loving to look ere they leap.' The
Irish word 'faid-ceannnac' has been applied to them too. This has been translated ‘long-headed’ with more zeal than
accuracy; it really means far-sighted.' Charles I found the people of Waterford “endowed with good
learning and generous manners." A present day writer found in Waterford "an air of
quiet" and "a sense of proportion" and described the
people as being "undemonstrative" He added "they do
not lack intelligence or amiability, they just have them implicit."
reticence and absence of flamboyance in the Waterford character has been
responsible for the phenomenon perhaps peculiar to Waterford, of the
occasional emergence before the citizenry of vociferous prophets having
their origin outside the bounds of the city.
Their aim has been to insinuate that their superiority over the
natives in all matters is in direct ratio to the relative degree of

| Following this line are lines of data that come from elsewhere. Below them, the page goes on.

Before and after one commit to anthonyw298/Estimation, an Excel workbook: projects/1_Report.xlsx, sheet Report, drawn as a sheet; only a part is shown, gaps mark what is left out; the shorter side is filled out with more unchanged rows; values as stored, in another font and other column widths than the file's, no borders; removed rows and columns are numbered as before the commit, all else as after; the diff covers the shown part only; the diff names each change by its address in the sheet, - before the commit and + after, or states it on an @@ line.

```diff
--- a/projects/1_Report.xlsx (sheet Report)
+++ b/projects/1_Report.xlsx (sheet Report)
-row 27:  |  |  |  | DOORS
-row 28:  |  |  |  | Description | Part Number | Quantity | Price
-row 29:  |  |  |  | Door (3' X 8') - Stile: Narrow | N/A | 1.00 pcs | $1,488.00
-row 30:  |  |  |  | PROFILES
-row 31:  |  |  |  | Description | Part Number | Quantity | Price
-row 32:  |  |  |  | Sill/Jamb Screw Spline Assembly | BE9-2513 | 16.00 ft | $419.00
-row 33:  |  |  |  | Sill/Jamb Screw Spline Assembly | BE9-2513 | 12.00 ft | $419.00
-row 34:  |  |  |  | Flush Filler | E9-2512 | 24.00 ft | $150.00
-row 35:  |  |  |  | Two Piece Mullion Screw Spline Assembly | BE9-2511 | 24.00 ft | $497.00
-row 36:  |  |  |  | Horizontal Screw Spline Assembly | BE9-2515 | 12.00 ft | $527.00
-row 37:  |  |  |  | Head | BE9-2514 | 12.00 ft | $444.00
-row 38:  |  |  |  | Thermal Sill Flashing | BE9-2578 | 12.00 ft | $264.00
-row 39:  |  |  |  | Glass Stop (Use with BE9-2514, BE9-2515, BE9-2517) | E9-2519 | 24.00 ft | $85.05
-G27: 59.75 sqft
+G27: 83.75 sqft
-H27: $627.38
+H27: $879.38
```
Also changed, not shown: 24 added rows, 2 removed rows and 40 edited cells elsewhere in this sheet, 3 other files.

clamour created by each; the which of course has no basis in fact and is
merely an optical—or more correctly—an acoustical illusion.
OUTLINE OF DEVELOPMENT.

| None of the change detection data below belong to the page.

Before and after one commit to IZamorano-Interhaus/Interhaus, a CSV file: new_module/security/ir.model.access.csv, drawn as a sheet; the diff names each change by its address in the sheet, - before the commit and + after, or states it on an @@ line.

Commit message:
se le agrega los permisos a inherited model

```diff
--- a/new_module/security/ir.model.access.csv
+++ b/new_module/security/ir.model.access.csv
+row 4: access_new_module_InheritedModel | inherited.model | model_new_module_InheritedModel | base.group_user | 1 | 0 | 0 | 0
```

The foundation of Waterford is claimed in some quarters to have taken
place late in prehistoric times. Other
writers place the event about the middle of the second century. However, it is difficult to go along any distance with either
theory on the strength of the supporting evidence quoted. At any rate the antiquity of the place where Waterford now stands
cannot be traced with any satisfactory degree of certainty beyond about
850 A.D. when the site was occupied and fortified by Sitric the Dane
The inhabitants of this part of Ireland in pre-Danish times were a
pastoral people moving from place to place with their flocks or else
given to hunting. They did
not build towns, unless we admit as towns the settlements that sometimes
sprang up in the neighbourhood of Monasteries.
They certainly did not build sea-ports, and it was as a sea-port
that Waterford had its beginning.
The Ostmen or Danes as they are more commonly called, persuaded by the
rigours of their own inhospitable clime, had taken to the high seas in
search of plunder. During
the first half of the ninth century the shores of south-east Ireland were
ravaged time after time by Danish expeditions, Ardmore and Lismore being
the subjects of a number of raids. At the outset, these bellicose incursions took place only during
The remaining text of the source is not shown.